From the records, return each line that has the word "color" in it.
START Dataset content
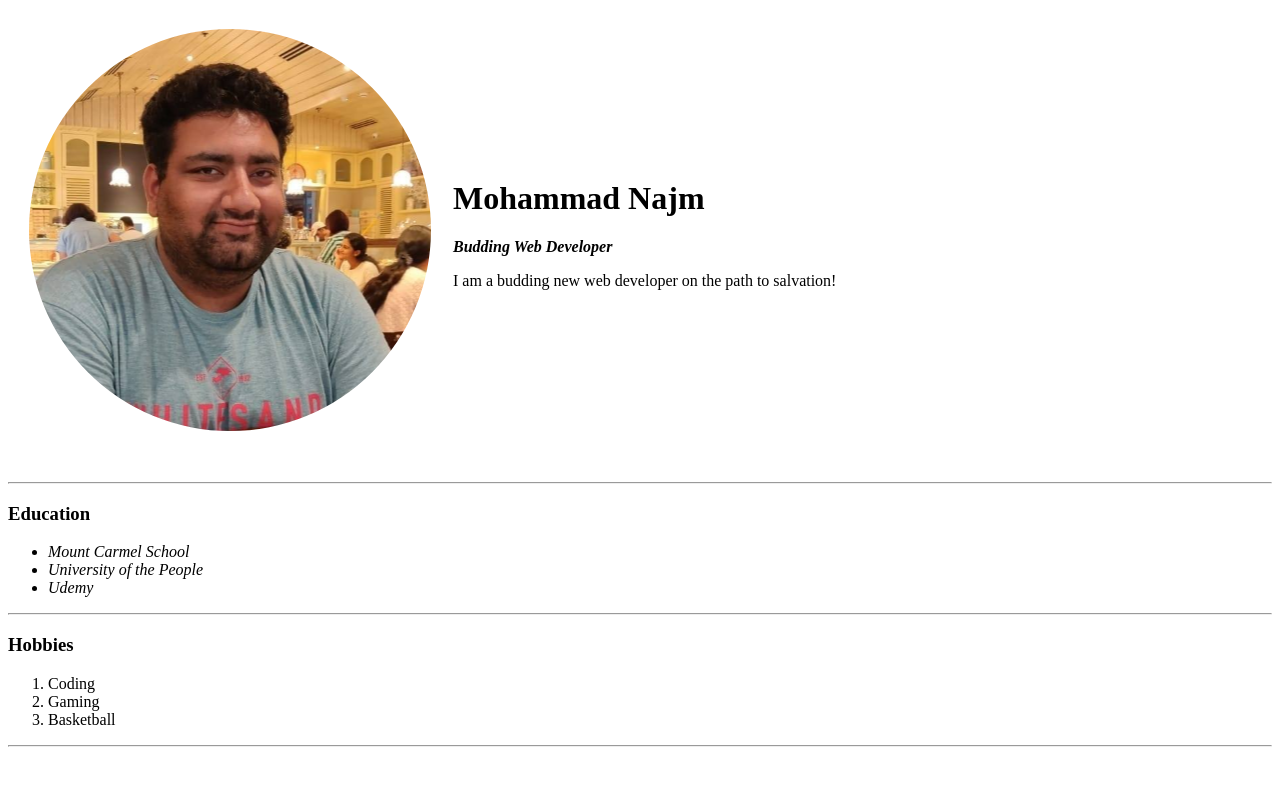
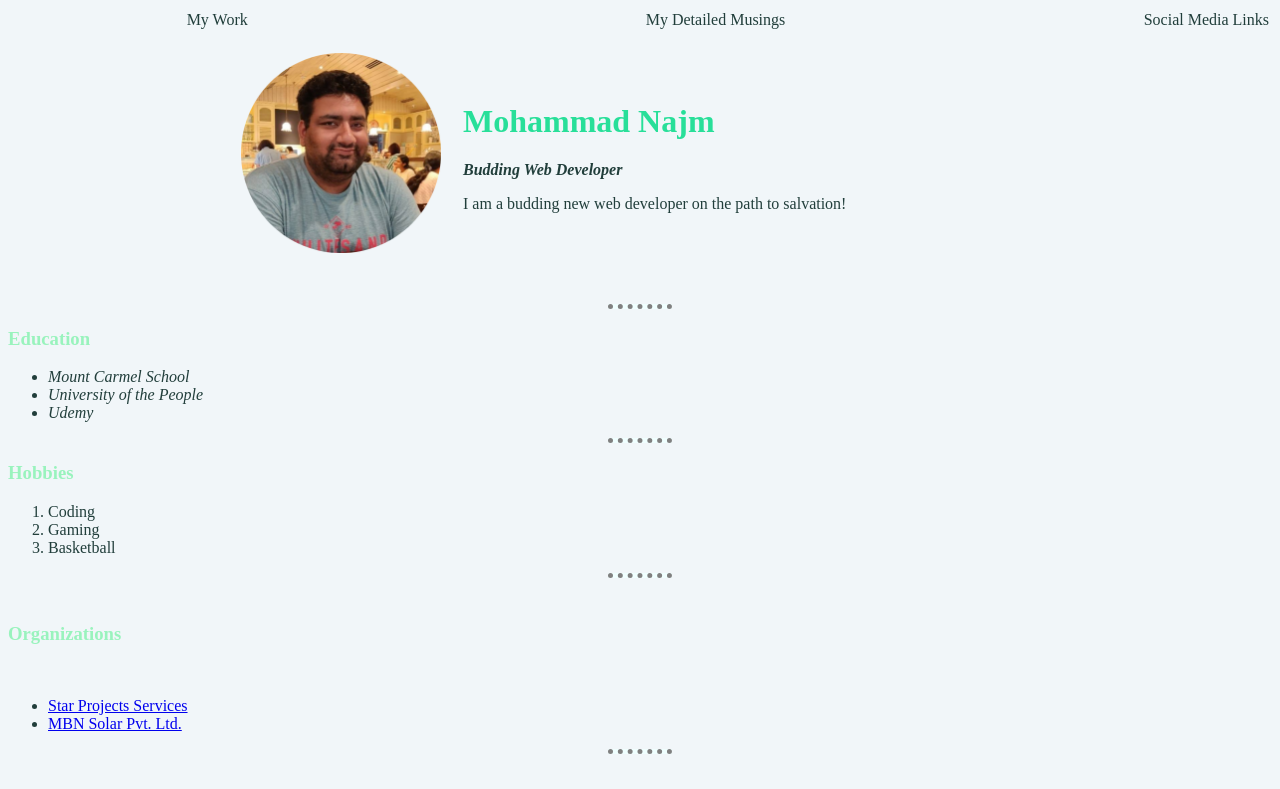
Before and after one commit to frithalien/cv, a plain HTML site: page index.html in a window 1280 px wide. Shown: the top 789 px of the page. Drawn offline with Linux system fonts and the light colour scheme.

Commit message:
Add files via upload

```diff
--- /dev/null
+++ b/css/styles.css
@@ -0,0 +1,25 @@
+body {
+    background-color: #f1f6f9;
+    color: #213e3b;
+}
+
+h1 {
+    color: #28df99;
+}
+
+h3 {
+    color: #99f3bd;
+}
+
+hr {
+    background-color: azure;
+    border-style: none;
+    border-top-style: dotted;
+    border-color: gray;
+    border-width: 5px;
+    width: 5%;
+}
+
+img {
+    height: 200px;
+}
--- a/index.html
+++ b/index.html
@@ -4,11 +4,19 @@
     <meta charset="UTF-8">
     <meta name="viewport" content="width=device-width, initial-scale=1.0">
     <title>Najm's Webpage</title>
+    <link rel="stylesheet" href="css/styles.css">
 </head>
 <body>
-    <table cellspacing="20">
+    <table style="width: 100%;">
         <tr>
-            <td><img src="images/circle-cropped.png" alt="Profile Picture"></td>
+            <td style="text-align: right;">My Work</td>
+            <td style="text-align: right;">My Detailed Musings</td>
+            <td style="text-align: right;">Social Media Links</td>
+        </tr>
+    </table>
+    <table cellspacing="20" style="width: 100%;">
+        <tr>
+            <td style="text-align: right;"><img src="images/circle-cropped.png" alt="Profile Picture"></td>
             <td>
                 <h1>Mohammad Najm</h1>
                 <p><em><strong>Budding Web Developer</strong></em></p>
@@ -120,7 +128,7 @@
         </tbody>
     </table>
 
-    <hr size="8">
+    <hr>
     <a href="contactme.html">Contact Me</a>
 
 </body>
```
Also changed, not shown: contactme.html (+1 -0 lines).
END Dataset content
Solved exercise -
+    background-color: #f1f6f9;
+    color: #213e3b;
+    color: #28df99;
+    color: #99f3bd;
+    background-color: azure;
+    border-color: gray;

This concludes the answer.